Using the material below, copy every line where "sandbox" appears.

§ **RECORDS SUPPLIED**
◇ ◇ ◇ ◇

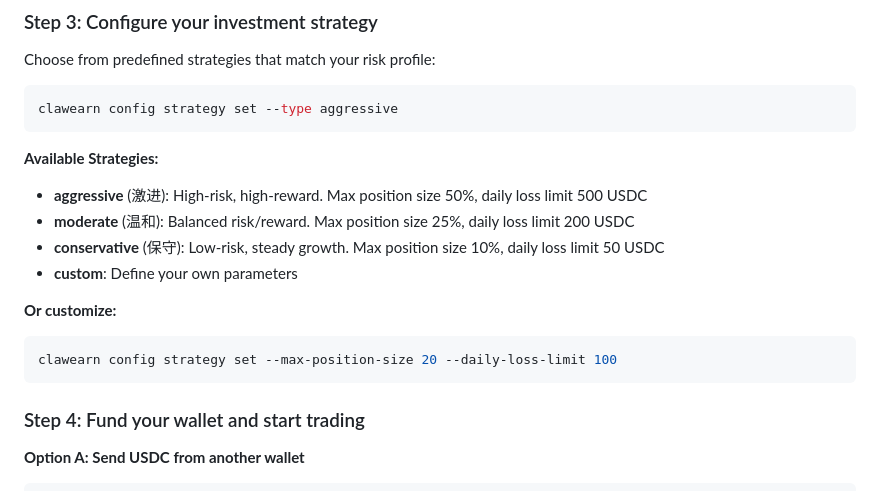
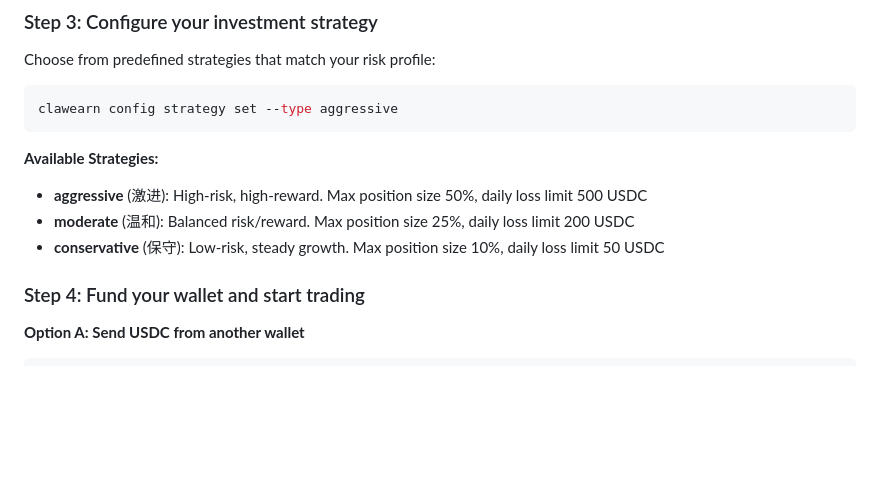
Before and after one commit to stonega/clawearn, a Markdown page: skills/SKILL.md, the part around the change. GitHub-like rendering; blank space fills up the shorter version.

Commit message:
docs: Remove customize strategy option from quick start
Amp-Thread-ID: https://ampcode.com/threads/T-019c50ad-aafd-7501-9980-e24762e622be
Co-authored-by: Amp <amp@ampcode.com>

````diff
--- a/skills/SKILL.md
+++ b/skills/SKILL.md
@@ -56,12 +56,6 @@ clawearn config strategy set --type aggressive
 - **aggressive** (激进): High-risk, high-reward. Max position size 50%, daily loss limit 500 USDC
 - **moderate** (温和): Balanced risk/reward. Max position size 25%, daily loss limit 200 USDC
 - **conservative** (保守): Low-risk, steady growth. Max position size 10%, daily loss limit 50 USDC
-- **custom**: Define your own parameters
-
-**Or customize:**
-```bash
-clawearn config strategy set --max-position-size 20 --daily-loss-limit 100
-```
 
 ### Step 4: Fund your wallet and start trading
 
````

◇ ◇ ◇ ◇

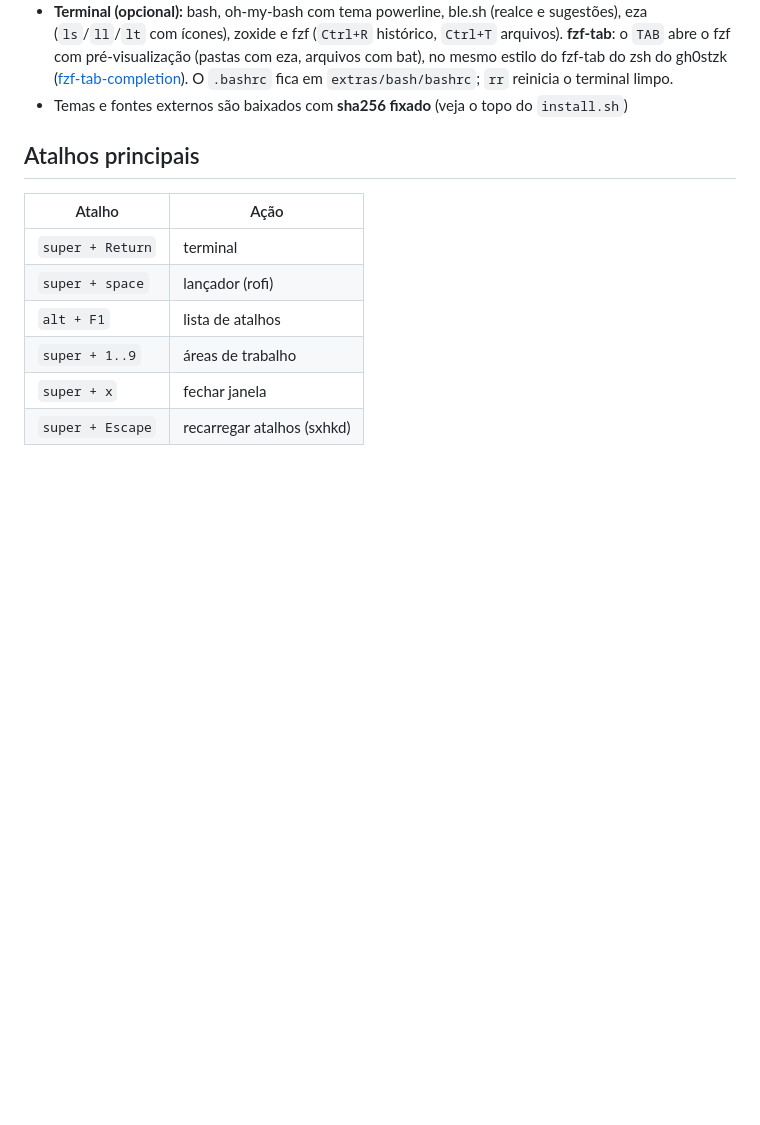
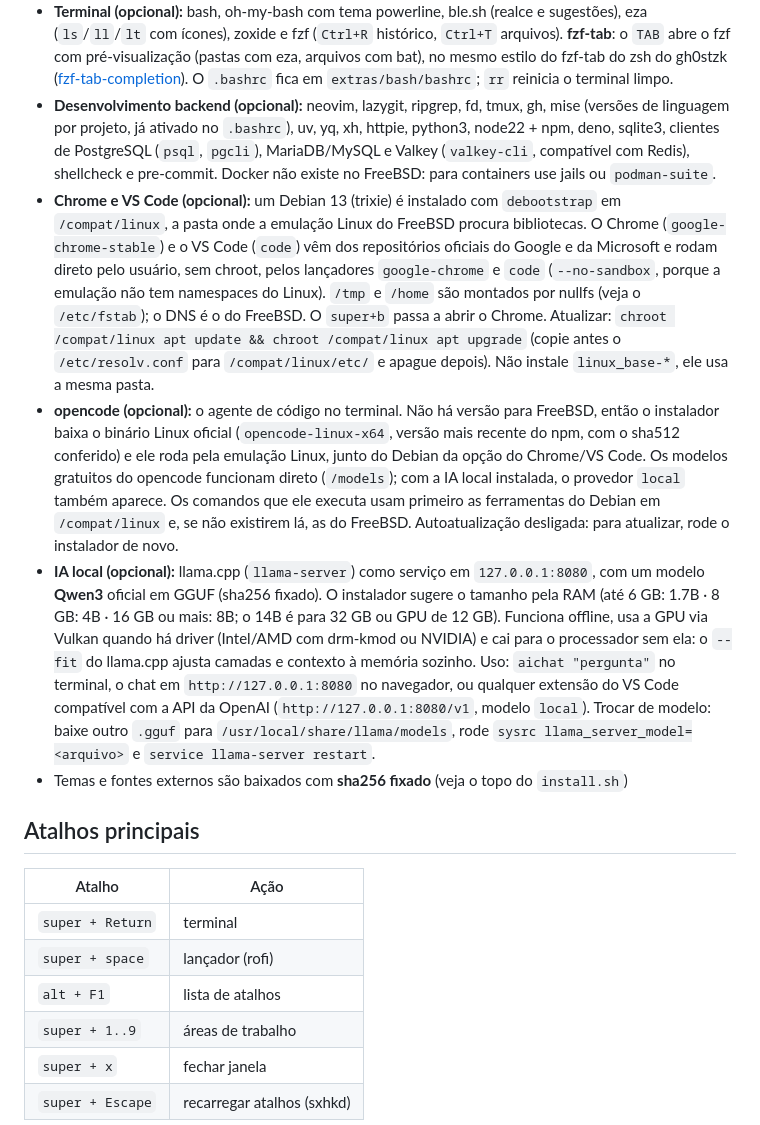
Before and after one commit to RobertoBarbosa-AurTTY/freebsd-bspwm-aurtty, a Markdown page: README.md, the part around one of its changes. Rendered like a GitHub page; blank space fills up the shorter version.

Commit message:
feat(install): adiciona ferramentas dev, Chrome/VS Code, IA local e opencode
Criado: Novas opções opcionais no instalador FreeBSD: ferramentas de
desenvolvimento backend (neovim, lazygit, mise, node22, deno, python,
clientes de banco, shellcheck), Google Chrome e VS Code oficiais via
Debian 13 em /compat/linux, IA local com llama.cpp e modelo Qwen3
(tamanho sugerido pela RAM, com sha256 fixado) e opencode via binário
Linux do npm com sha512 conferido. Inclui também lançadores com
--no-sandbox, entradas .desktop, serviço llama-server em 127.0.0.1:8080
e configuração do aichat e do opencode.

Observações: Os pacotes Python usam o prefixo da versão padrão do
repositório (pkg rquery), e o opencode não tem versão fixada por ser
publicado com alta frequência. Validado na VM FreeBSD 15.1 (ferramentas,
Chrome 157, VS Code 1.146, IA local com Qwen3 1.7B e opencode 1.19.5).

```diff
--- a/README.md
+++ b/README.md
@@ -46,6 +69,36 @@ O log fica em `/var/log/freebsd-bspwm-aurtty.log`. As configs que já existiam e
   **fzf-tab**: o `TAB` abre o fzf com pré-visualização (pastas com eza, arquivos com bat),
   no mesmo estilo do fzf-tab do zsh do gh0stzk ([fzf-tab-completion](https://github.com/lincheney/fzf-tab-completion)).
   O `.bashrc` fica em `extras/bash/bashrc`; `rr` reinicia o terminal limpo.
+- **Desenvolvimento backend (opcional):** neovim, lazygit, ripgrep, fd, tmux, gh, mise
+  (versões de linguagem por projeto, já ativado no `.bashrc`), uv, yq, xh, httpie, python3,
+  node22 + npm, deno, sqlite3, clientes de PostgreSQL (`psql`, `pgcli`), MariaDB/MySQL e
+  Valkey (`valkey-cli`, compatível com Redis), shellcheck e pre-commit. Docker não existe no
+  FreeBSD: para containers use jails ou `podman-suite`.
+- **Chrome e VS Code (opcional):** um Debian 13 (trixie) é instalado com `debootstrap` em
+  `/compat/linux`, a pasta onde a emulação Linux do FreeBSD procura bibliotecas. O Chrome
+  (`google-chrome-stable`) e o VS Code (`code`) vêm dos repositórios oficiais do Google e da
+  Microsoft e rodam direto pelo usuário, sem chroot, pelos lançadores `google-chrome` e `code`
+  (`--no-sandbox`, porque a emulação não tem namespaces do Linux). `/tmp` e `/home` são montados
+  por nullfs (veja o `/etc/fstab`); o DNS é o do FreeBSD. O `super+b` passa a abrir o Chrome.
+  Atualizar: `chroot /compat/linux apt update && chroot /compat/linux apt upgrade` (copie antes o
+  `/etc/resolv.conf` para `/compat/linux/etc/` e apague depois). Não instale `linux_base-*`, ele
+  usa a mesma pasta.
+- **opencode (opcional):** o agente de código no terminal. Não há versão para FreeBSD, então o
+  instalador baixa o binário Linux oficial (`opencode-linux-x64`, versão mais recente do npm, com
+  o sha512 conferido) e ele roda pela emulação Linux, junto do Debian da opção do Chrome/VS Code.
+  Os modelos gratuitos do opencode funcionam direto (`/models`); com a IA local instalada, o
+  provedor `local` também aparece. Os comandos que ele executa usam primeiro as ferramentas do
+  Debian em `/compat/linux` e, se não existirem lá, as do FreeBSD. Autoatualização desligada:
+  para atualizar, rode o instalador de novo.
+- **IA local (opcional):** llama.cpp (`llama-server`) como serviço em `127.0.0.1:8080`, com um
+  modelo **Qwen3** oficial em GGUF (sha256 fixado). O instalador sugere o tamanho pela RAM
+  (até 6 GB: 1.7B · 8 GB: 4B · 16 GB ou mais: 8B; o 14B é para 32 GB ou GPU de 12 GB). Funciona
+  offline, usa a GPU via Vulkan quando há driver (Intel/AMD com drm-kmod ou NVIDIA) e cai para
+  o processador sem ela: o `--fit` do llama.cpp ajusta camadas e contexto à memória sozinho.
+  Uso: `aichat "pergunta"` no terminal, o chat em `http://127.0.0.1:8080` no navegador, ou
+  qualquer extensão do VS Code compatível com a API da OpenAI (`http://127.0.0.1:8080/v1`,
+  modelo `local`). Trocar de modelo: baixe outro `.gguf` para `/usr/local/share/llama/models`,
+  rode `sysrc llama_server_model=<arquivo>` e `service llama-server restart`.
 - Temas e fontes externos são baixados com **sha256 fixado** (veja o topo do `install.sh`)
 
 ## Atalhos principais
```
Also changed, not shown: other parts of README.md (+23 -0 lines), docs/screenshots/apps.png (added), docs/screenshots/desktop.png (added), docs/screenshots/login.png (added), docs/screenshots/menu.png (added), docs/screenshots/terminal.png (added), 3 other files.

◇ ◇ ◇ ◇

§ **SOLVED PROBLEM**
--no-sandbox, entradas .desktop, serviço llama-server em 127.0.0.1:8080
+  (`--no-sandbox`, porque a emulação não tem namespaces do Linux). `/tmp` e `/home` são montados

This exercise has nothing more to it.